Monday, February 23, 2009

Letting Go

I am a packrat. But living in a 1000 SF house has taught me the value of space. There is no reason why my 2 dogs and I cannot live comfortably in this house.

When I married, my wedding was awesome. I had a dress that made me feel like a princess. Literally, when I put it on, the ladies in the bridal shop stopped to look at me. A young child in the hotel came up to me as I was walking to my reception hall and asked if she could meet me, since I was a princess. Yeah, I was in heaven! My wedding band was platinum with diamonds. My gifts included 12 full place settings of china and nice silverware and glasses with silver rims. I didn’t have outlandishly fancy china—it was affordable as far as china goes—but it was a dream for me to ever be important enough to deserve those kinds of things.

When my marriage ended, just 1-1/2 years later, I was devastated. My dream-like existence was shattered. I held onto that dress and that ring and that china, because it symbolized my dream.

A year or so later, the local church was taking donations for clothes to give away. Wedding dresses were accepted. I knew in my heart that holding onto that dress was pointless—it symbolized a failed marriage. But it was a piece of my past that I didn’t like letting go of. After soul searching, I finally decided I needed to get rid of it—for many reasons. So I donated it. The girl who won it at the bridal auction didn’t seem to hold it with such reverence as I. I think it may have really been too big for her. I was sad to see it go to someone who didn’t see the $620 dress as being important. But I no longer had any say in the future of that dress.

Then, I was in a financial hole and had been out of a job. I needed cash to make a mortgage payment. I had money coming in the next month because I was working again, but didn’t have it at the time the mortgage was due. I pulled out my wedding band, and again I struggled. I knew I would never own a piece of jewelry that nice again. I took it to my brother in law, who shined it up and found a buyer for it. I sold it for $1,000, knowing it was worth about $7,500. But my mortgage was more important than a ring I didn’t wear.

I gave my mom the china hutch that was taking up too much room in my house, and told her she could leave the china in it, but I wasn’t giving her the china. One day I went to her house and she was using the china. My heart skipped a beat. But then, I realized—better to be used than sitting in a case. Now, she uses it when guests visit.
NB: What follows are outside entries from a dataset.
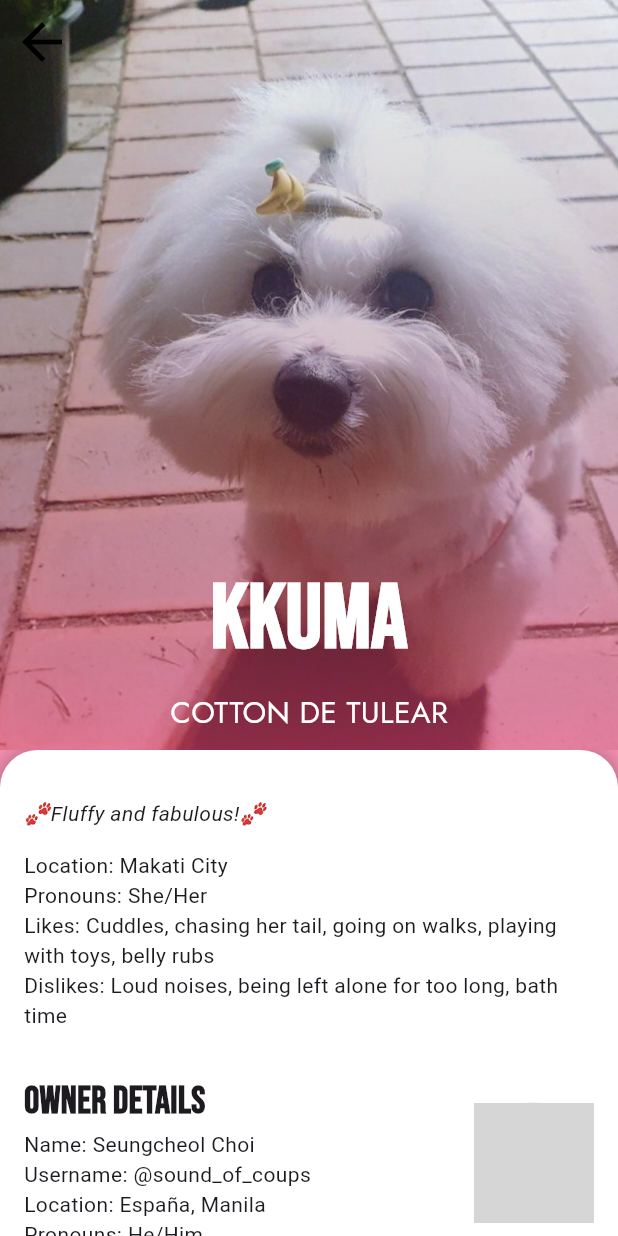
After one commit to deinslejan/final_project_petpals, a Flutter app: the PetProfilePage screen opened directly, on a phone screen of 412 x 824 dp. The commit adds this screen. Run offline on Flutter 3.47's test engine with Material 3 defaults, Android fonts, the light colour scheme and no system bars; our stand-ins replace google_fonts; grey boxes are pictures that could not be loaded.

Commit message:
MODIFICATIONS: - petProfile.dart (layout, format, navigation/back button to find petpals) note: missing navigation to chat/send message - findPetpals.dart (navigation to petpals page)

```diff
--- a/lib/pages/findPetpalspage.dart
+++ b/lib/pages/findPetpalspage.dart
@@ -1,6 +1,7 @@
 import 'package:flutter/material.dart';
 import 'package:google_fonts/google_fonts.dart';
 import 'hamburger_menu.dart';
+import 'petProfile.dart';
 
 class FindPetpals extends StatefulWidget {
   const FindPetpals({super.key});
@@ -78,19 +79,14 @@ class _FindPetpalsState extends State<FindPetpals> {
   // Filtering function
   void _runFilter(String enteredKeyword) {
     List<Map<String, dynamic>> results = [];
-    print('Entered Keyword: "$enteredKeyword"'); // Debugging the entered keyword
-
     if (enteredKeyword.isEmpty) {
       results = _sampleUsers; // Show all pets if no keyword
     } else {
-      results = _sampleUsers
-          .where((user) {
-        String userName = user["name"].toLowerCase().trim(); // Trimmed user name
-        String keyword = enteredKeyword.toLowerCase().trim(); // Trimmed entered keyword
-        print('Comparing: "$userName" starts with "$keyword"'); // Debugging the comparison
+      results = _sampleUsers.where((user) {
+        String userName = user["name"].toLowerCase().trim();
+        String keyword = enteredKeyword.toLowerCase().trim();
         return userName.startsWith(keyword); // Match if the name starts with the entered keyword
-      })
-          .toList(); // Filter by name starting with entered keyword
+      }).toList();
     }
     setState(() {
       _foundUsers = results;
@@ -101,11 +97,11 @@ class _FindPetpalsState extends State<FindPetpals> {
   Widget build(BuildContext context) {
     return MaterialApp(
       theme: ThemeData(
-        textTheme: GoogleFonts.jostTextTheme(), // Apply the Jost font to the text theme
+        textTheme: GoogleFonts.jostTextTheme(),
       ),
-      home: Scaffold( // Scaffold is now inside the home property of MaterialApp
+      home: Scaffold(
         appBar: AppBar(
-          toolbarHeight: 80, // Increase the AppBar height
+          toolbarHeight: 80,
           backgroundColor: const Color(0xFFFFCA4F),
           title: Container(
             height: 50,
@@ -117,9 +113,8 @@ class _FindPetpalsState extends State<FindPetpals> {
             child: Padding(
               padding: const EdgeInsets.symmetric(horizontal: 15),
               child: Row(
-                mainAxisAlignment: MainAxisAlignment.start,
                 children: [
-                  SizedBox(width: 10),
+                  const SizedBox(width: 10),
                   Expanded(
                     child: TextField(
                       onChanged: (value) => _runFilter(value),
@@ -132,27 +127,34 @@ class _FindPetpalsState extends State<FindPetpals> {
                   ),
                   IconButton(
                     icon: const Icon(Icons.search, color: Colors.grey),
-                    onPressed: () {
-                      // Placeholder for search button
-                    },
+                    onPressed: () {},
                   ),
                 ],
               ),
             ),
           ),
         ),
-        drawer: HamburgerMenu(), // Use HamburgerMenu as a Drawer
+        drawer: HamburgerMenu(),
         body: _foundUsers.isNotEmpty
             ? ListView.separated(
           itemBuilder: (context, index) {
-            return ListTile(
+            final pet = _foundUsers[index];
+            return InkWell(
+              onTap: () {
+                Navigator.push(
+                  context,
+                  MaterialPageRoute(
+                    builder: (context) => PetProfilePage(),
+                  ),
+                );
+              },
+              child: ListTile(
                 leading: CircleAvatar(
-                backgroundImage:
-                AssetImage(_foundUsers[index]['image']),
+                  backgroundImage: AssetImage(pet['image']),
                   radius: 30,
                 ),
                 title: Text(
-                _foundUsers[index]['name'],
+                  pet['name'],
                   style: const TextStyle(
                     fontFamily: 'Bebas Neue',
                     fontSize: 20,
@@ -160,10 +162,11 @@ class _FindPetpalsState extends State<FindPetpals> {
                   ),
                 ),
                 subtitle: Text(
-                "Location: ${_foundUsers[index]['location']}",
+                  "Location: ${pet['location']}",
                   style: const TextStyle(
                     fontSize: 16,
                     fontWeight: FontWeight.w400,
+                  ),
                 ),
               ),
             );
@@ -173,7 +176,7 @@ class _FindPetpalsState extends State<FindPetpals> {
           },
           itemCount: _foundUsers.length,
         )
-            : Center(
+            : const Center(
           child: Text(
             'No results found',
             style: TextStyle(fontSize: 18),
--- /dev/null
+++ b/lib/pages/petProfile.dart
@@ -0,0 +1,182 @@
+import 'package:flutter/material.dart';
+import 'package:google_fonts/google_fonts.dart';
+
+class PetProfilePage extends StatelessWidget {
+  @override
+  Widget build(BuildContext context) {
+    return Scaffold(
+      backgroundColor: Colors.pink[200],
+      body: CustomScrollView(
+        slivers: [
+          SliverAppBar(
+            expandedHeight: 500.0,
+            floating: false,
+            pinned: true,
+            backgroundColor: Colors.pink[200],
+            leading: IconButton(
+              icon: const Icon(Icons.arrow_back, color: Colors.black, size: 40),
+              onPressed: () {
+                Navigator.pop(context); // Navigate back to the previous page
+              },
+            ),
+            flexibleSpace: LayoutBuilder(
+              builder: (context, constraints) {
+                return Stack(
+                  fit: StackFit.expand,
+                  children: [
+                    Image.asset(
+                      'images/kkuma.png',
+                      fit: BoxFit.cover,
+                    ),
+                    // Gradient Overlay
+                    Positioned.fill(
+                      child: DecoratedBox(
+                        decoration: BoxDecoration(
+                          gradient: LinearGradient(
+                            colors: [
+                              Colors.transparent,
+                              Colors.pinkAccent.withOpacity(0.5),
+                            ],
+                            begin: Alignment.topCenter,
+                            end: Alignment.bottomCenter,
+                          ),
+                        ),
+                      ),
+                    ),
+                    const Positioned(
+                      bottom: 10,
+                      left: 20,
+                      right: 20,
+                      child: Column(
+                        children: [
+                          Text(
+                            'KKUMA',
+                            style: TextStyle(
+                              fontSize: 60,
+                              fontWeight: FontWeight.bold,
+                              color: Colors.white,
+                              fontFamily: 'Bebas Neue',
+                            ),
+                          ),
+                          SizedBox(height: 5),
+                          Text(
+                            'COTTON DE TULEAR',
+                            style: TextStyle(
+                              fontSize: 20,
+                              color: Colors.white,
+                              fontFamily: 'Jost',
+                            ),
+                          ),
+                        ],
+                      ),
+                    ),
+                  ],
+                );
+              },
+            ),
+          ),
+          SliverList(
+            delegate: SliverChildListDelegate([
+              Container(
+                padding: const EdgeInsets.all(16),
+                decoration: const BoxDecoration(
+                  color: Colors.white,
+                  borderRadius: BorderRadius.vertical(
+                    top: Radius.circular(25),
+                  ),
+                  boxShadow: [
+                    BoxShadow(
+                      color: Colors.black26,
+                      blurRadius: 10,
+                      spreadRadius: 1,
+                    ),
+                  ],
+                ),
+                child: Column(
+                  crossAxisAlignment: CrossAxisAlignment.start,
+                  children: [
+                    const SizedBox(height: 16),
+                    const Text(
+                      '🐾Fluffy and fabulous!🐾',
+                      style: TextStyle(
+                        fontSize: 14,
+                        fontStyle: FontStyle.italic,
+                      ),
+                    ),
+                    const SizedBox(height: 15),
+                    const Text(
+                      'Location: Makati City\nPronouns: She/Her\nLikes: Cuddles, chasing her tail, going on walks, playing with toys, belly rubs\nDislikes: Loud noises, being left alone for too long, bath time',
+                      style: TextStyle(fontSize: 14),
+                    ),
+                    const SizedBox(height: 30),
+                    const Row(
+                      children: [
+                        Expanded(
+                          child: Column(
+                            crossAxisAlignment: CrossAxisAlignment.start,
+                            children: [
+                              Text(
+                                'OWNER DETAILS',
+                                style: TextStyle(
+                                  fontSize: 25,
+                                  fontWeight: FontWeight.bold,
+                                  fontFamily: 'Bebas Neue',
+                                ),
+                              ),
+                              Text(
+                                'Name: Seungcheol Choi',
+                                style: TextStyle(fontSize: 14),
+                              ),
+                              Text(
+                                'Username: @sound_of_coups',
+                                style: TextStyle(fontSize: 14),
+                              ),
+                              Text(
+                                'Location: España, Manila',
+                                style: TextStyle(fontSize: 14),
+                              ),
+                              Text(
+                                'Pronouns: He/Him',
+                                style: TextStyle(fontSize: 14),
+                              ),
+                            ],
+                          ),
+                        ),
+                        CircleAvatar(
+                          radius: 40,
+                          backgroundImage: AssetImage('images/seungcheol.jpg'),
+                        ),
+                      ],
+                    ),
+                    const SizedBox(height: 32),
+                    Center(
+                      child: ElevatedButton(
+                        onPressed: () {},
+                        style: ElevatedButton.styleFrom(
+                          backgroundColor: const Color(0xFFECE6F0),
+                          shape: RoundedRectangleBorder(
+                            borderRadius: BorderRadius.circular(20),
+                          ),
+                          padding: const EdgeInsets.symmetric(
+                            horizontal: 32,
+                            vertical: 16,
+                          ),
+                        ),
+                        child: const Text(
+                          'Send me a message!',
+                          style: TextStyle(
+                            color: Colors.black,
+                          ),
+                        ),
+                      ),
+                    ),
+                  ],
+                ),
+              ),
+            ]),
+          ),
+        ],
+      ),
+    );
+  }
+}
```
Also changed, not shown: images/seungcheol.jpg (added). Lines whose indentation alone changed are shown as unchanged.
Giving up those things helped me to let go of a lot more than material items. By holding onto them, I held onto a dream that had fallen through. But, I didn’t need any of it anymore. Since then, I find parting with material things much easier than it used to be. I have few possessions that are so precious to me now. So many others have so little. The least I can do is give away what I don’t use.

2 comments:

luke said...

That's very very strong work, Kristi.

Do you remember when we talked about the "dichotomy" of soul and body at Agora? I think your experience blows away that idea. There are certain signs that are so close to us - like the ones we wear on our bodies - that their possession or their usage affects our soul, and vice-versa; sometimes changes to our soul also change our outward perception of these kinds of signs.

I think you made some really important decisions and actions about those signs. And it really sounds like they had a positive lasting effect on you.

Kristi said...

When I sold the wedding ring, my heart was very heavy. And I only sold it out of necessity for money. But doing so was a physical release of a piece of my past I kept emotionally holding onto. If that makes any sense. You are right--holding onto that ring and that dress and that china, only prolonged my grieving and my false identity. Once I was released of those physical possessions, my identity changed inside of me.